# [About this task]
Search the listing below for "index". Copy each matching line.

# [Exercise input]
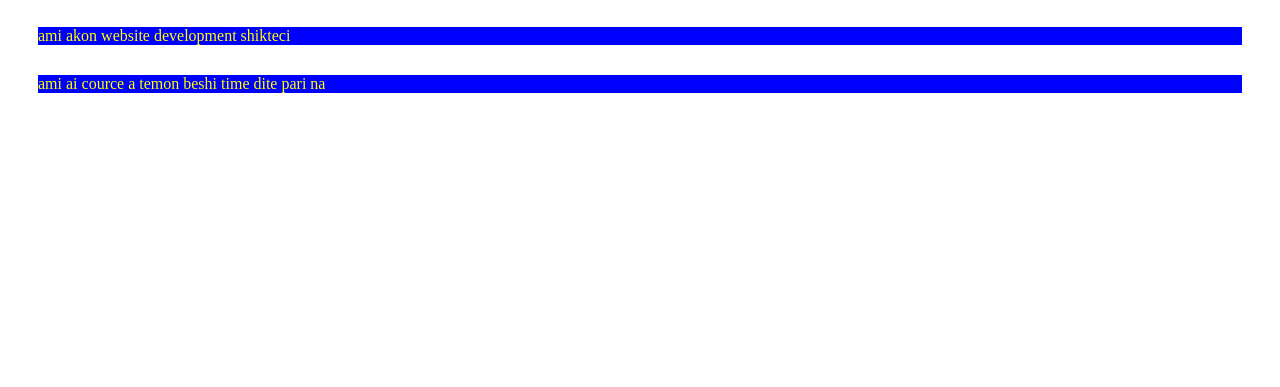
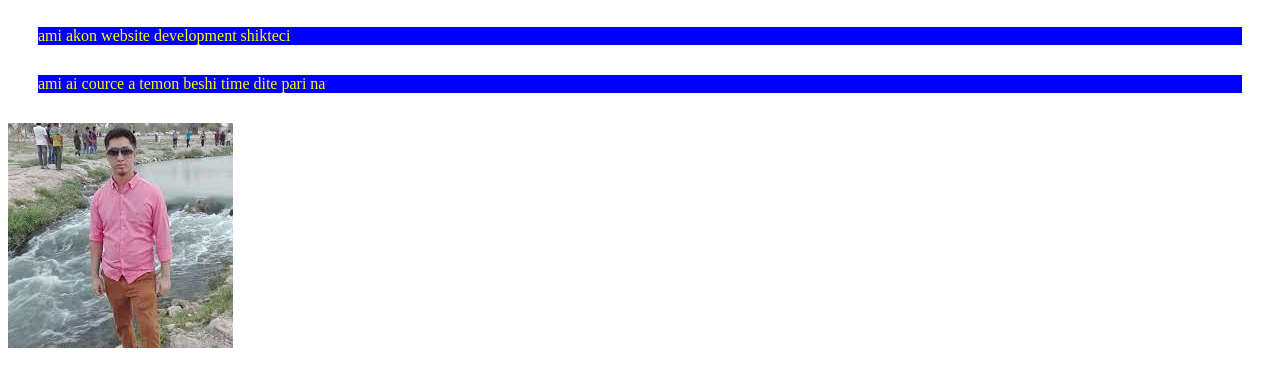
Before and after one commit to abdulmokit/my-secend-repo, a plain HTML site: page index.html in a window 1280 px wide. Shown: the part 61-448 px from the top of the page. Drawn offline with Linux system fonts and the light colour scheme.

Commit message:
photo add

```diff
--- a/index.html
+++ b/index.html
@@ -23,5 +23,6 @@
 <body>
    <p>ami akon website development shikteci</p>
    <p>ami ai cource a temon beshi time dite pari na</p>
+   <img src="mokit.jpg.jfif" alt="">
 </body>
 </html>
```
Also changed, not shown: bangladesh.jfif (added), mokit.jpg.jfif (added).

# [Answer box]
Before and after one commit to abdulmokit/my-secend-repo, a plain HTML site: page index.html in a window 1280 px wide. Shown: the part 61-448 px from the top of the page. Drawn offline with Linux system fonts and the light colour scheme.
--- a/index.html
+++ b/index.html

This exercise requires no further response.